Director of Facilities Taissir Alani provided details for the 2023-24 academic year, with installation beginning in the summer:
- Installation of the AiPhone system at locked entrances. The device features a larger screen and higher resolution than the cameras used currently. It will also reveal the number of people at the door. Cost is $120,000.
- Addition of Defenslite anti-shatter glass in the bottom panels of ground-level doors to further deter forced entry. The product won’t prevent access, he said, but will provide enough resistance to add to reaction time. Cost is $135,410.
- Installation of concrete bollards in locations vulnerable to forced entry by vehicles. Cost is $72,000, accounting for 60 bollards.
The total price tag of $327,410 is within the $350,000 capital expense approved by Annual Town Meeting.
“We met all spring on this,” Conrad said, with experts from the Edward Davis Co., a security services firm headed by the former Boston and Lowell police commissioner.
“These will have an immediate impact, for the staff and for the security of the buildings,” Conrad commented. “They will have a low impact on visitors, on the public.”
He emphasized that these are first steps, and “we need to continue to move our safety and security forward, adding, “I don’t think you should do it all in one year.” Proposals for the subsequent four years are segmented so phases can be rearranged, the superintendent said.
Earlier, during the presentation by Bedford High School officials, Galante acknowledged that a new School Committee policy will be a prerequisite for the use of internal cameras.
Assistant Principal Tom Casey, who heads the district’s critical response team, noted that as far back as November 2020, BHS administrators conducted a walk-through with a security vendor to determine ideal locations for cameras. During the pandemic months, he noted, staff members were trained on the use of outside cameras.
Casey noted that he, his counterpart Dan Hudder, and Galante all have worked in high schools equipped with cameras inside.
Casey presented data that he said would back up the need for surveillance.

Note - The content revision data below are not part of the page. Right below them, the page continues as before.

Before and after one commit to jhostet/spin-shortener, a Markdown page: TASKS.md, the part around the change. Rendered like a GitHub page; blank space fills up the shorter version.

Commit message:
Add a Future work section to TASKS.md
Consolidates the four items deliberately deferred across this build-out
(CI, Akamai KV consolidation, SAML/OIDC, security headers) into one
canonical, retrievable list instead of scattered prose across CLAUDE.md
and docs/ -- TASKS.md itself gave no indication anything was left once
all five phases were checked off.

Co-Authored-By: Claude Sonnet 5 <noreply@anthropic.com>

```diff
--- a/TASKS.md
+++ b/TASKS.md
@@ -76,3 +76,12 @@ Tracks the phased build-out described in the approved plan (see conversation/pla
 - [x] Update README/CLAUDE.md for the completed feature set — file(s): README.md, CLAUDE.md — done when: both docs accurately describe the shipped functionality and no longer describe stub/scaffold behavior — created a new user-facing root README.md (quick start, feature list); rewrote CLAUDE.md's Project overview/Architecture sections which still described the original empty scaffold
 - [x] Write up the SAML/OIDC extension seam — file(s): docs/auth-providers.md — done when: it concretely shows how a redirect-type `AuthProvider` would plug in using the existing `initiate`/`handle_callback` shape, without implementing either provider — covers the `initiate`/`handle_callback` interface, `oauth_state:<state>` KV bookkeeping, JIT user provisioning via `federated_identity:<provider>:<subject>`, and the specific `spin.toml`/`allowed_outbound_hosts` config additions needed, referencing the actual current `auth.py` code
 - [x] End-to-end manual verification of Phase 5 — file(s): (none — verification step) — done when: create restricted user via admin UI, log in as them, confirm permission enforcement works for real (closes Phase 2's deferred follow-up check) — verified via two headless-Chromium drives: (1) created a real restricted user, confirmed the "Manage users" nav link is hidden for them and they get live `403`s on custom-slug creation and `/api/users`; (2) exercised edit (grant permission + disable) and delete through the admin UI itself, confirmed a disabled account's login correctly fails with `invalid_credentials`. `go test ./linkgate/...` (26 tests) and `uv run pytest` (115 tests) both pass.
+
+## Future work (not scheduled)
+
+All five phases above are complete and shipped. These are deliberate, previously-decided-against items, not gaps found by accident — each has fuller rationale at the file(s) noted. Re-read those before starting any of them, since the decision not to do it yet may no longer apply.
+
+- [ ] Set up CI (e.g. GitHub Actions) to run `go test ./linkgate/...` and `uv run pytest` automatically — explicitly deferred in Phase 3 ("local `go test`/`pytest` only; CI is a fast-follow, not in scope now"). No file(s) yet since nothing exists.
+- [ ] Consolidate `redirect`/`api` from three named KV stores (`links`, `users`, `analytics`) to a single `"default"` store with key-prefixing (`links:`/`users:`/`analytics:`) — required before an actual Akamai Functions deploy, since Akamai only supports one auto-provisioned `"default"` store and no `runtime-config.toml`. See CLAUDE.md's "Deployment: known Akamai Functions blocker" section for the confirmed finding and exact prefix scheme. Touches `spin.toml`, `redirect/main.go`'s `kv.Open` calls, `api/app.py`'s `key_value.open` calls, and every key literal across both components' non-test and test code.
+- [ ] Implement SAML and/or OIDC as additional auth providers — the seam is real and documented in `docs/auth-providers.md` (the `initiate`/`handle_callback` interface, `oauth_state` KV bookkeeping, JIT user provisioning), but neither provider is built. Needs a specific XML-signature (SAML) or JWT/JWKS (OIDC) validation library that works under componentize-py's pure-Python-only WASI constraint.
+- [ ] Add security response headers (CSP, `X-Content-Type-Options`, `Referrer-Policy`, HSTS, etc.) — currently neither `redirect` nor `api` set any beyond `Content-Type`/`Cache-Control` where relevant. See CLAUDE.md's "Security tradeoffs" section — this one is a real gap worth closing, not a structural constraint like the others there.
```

In the BHS school year 2018-19, he said, there were 90 “incidents in which cameras could have proved useful or helpful or to resolve certain issues, investigations, or concerns.” The following year, which ended abruptly with the lockdown in March 2020, there were 50 incidents.
Tracking stopped until last February, Casey said, when there was “a very public incident when racial slurs were plastered all over the school building.” Over the next four months, he said, there were 80 incidents.

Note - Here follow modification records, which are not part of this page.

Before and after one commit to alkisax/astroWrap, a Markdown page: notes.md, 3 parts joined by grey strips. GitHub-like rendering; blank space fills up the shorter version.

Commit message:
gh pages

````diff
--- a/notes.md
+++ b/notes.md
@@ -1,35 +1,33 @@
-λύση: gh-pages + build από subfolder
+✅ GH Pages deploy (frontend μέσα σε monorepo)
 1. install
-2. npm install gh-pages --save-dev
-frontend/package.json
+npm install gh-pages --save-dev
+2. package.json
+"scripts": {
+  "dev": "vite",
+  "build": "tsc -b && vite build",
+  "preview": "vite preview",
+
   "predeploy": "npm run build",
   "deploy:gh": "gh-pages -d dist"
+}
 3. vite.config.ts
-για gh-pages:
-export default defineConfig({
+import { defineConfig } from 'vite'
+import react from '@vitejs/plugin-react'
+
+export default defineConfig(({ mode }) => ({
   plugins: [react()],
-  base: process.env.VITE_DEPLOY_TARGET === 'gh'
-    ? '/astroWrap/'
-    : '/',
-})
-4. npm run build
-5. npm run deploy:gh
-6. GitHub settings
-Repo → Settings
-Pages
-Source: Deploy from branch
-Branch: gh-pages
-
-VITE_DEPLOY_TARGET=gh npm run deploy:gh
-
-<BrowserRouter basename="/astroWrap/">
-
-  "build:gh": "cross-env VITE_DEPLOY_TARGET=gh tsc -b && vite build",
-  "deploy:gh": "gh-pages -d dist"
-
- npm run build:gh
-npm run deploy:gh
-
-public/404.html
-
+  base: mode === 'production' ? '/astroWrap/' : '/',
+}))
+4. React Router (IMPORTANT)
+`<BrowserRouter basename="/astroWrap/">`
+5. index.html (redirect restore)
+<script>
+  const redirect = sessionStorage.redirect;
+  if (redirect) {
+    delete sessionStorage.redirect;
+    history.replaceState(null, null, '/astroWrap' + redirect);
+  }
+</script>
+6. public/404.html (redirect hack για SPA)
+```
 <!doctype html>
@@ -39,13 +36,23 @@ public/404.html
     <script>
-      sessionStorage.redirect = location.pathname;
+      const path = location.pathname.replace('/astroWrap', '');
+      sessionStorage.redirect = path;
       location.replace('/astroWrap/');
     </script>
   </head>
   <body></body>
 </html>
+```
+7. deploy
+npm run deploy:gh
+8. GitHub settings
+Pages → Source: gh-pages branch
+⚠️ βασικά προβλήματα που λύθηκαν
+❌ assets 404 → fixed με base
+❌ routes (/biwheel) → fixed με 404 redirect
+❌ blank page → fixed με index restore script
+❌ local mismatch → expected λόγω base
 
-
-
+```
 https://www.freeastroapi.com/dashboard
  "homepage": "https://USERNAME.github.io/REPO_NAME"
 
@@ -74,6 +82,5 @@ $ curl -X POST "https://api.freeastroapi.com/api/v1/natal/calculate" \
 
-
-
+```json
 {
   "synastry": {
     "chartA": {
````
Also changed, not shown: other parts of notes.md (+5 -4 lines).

In 2018-19, he continued, 37 percent of the incidents were categorized as “safety,” which could mean something as simple as a student going to get something out of a car without authorization to leave the building. The other prominent categories were vandalism (21 percent), and theft (10.5 percent).

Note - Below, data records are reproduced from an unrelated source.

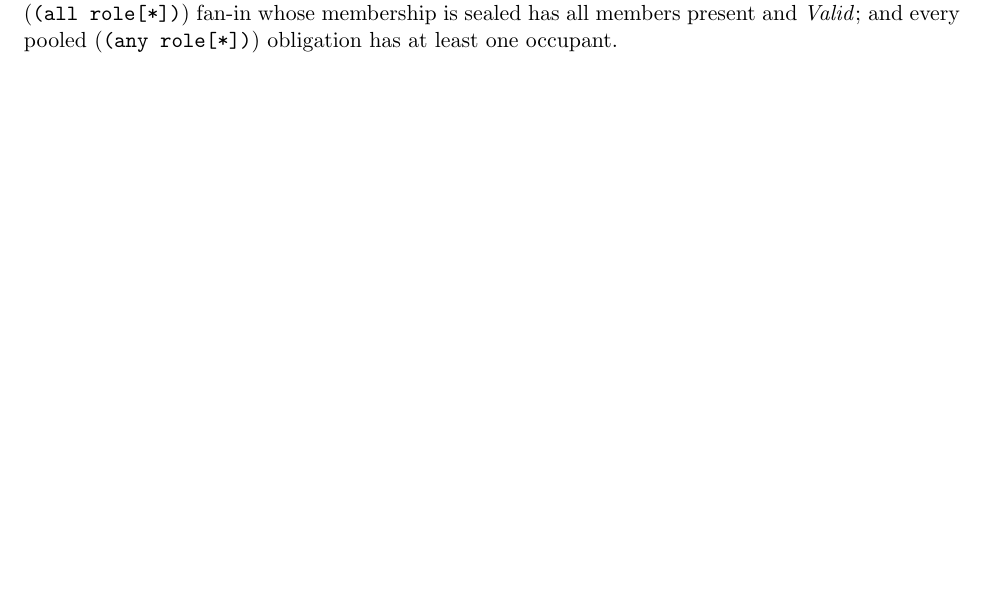
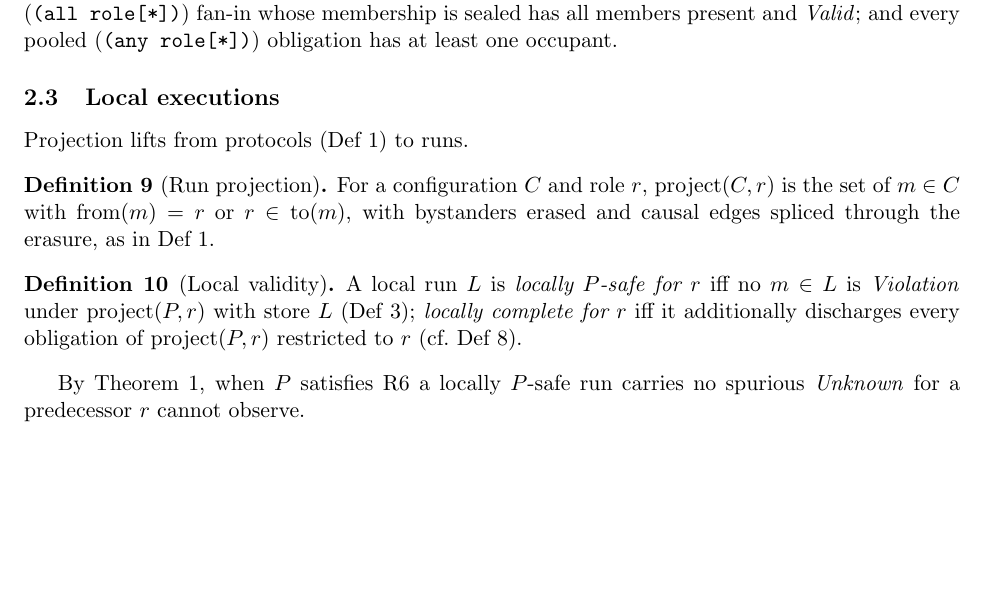
Before and after one commit to anuna-research/cbcl-rs, a LaTeX document (proofs/epp-correspondence/proof.tex): part of page 2 of 2, cut so that both start at the same text, the shorter picture padded with empty space. Compiled offline with pdfLaTeX.

Commit message:
epp-proof: run projection and local validity

```diff
--- a/proofs/epp-correspondence/proof.tex
+++ b/proofs/epp-correspondence/proof.tex
@@ -131,4 +131,25 @@ $\mathit{Valid}$; and every pooled (\code{(any role[*])}) obligation has at leas
 occupant.
 \end{definition}
 
+\subsection{Local executions}
+Projection lifts from protocols (Def~\ref{def:proj}) to runs.
+
+\begin{definition}[Run projection]
+\label{def:run-proj}
+For a configuration $C$ and role $r$, $\mathrm{project}(C,r)$ is the set of $m\in C$ with
+$\mathrm{from}(m)=r$ or $r\in\mathrm{to}(m)$, with bystanders erased and causal edges
+spliced through the erasure, as in Def~\ref{def:proj}.
+\end{definition}
+
+\begin{definition}[Local validity]
+\label{def:localvalid}
+A local run $L$ is \emph{locally $P$-safe for $r$} iff no $m\in L$ is $\mathit{Violation}$
+under $\mathrm{project}(P,r)$ with store $L$ (Def~\ref{def:rolelocal});
+\emph{locally complete for $r$} iff it additionally discharges every obligation of
+$\mathrm{project}(P,r)$ restricted to $r$ (cf.\ Def~\ref{def:pcomplete}).
+\end{definition}
+
+By Theorem~\ref{thm:equiv}, when $P$ satisfies R6 a locally $P$-safe run carries no
+spurious $\mathit{Unknown}$ for a predecessor $r$ cannot observe.
+
 \end{document}
```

Almost half of the current year’s incidents have something to do with vaping, Casey said, resulting from the use of recently-installed vaping sensors.
He enumerated the challenges posed by the status quo: parent/caregiver and student concern about safety; building insecurity; emotional, physical, and financial costs. Last week, he said, a staff member discovered a student bathroom partition that has been detached. Committee member Sarah Scoville noted that there are no plans to install cameras in bathrooms, though hallway cameras could identify who goes in and out.
Student Vivian Liu said if cameras are installed, “students and staff will definitely feel more comfortable.” She added, “I know someone physically affected by bullying,” and the perpetrator was never identified.
The camera plan “will have my full endorsement,” said committee member Dan Brosgol. “It’s well past time. There are dozens of existing policies we can draw on.”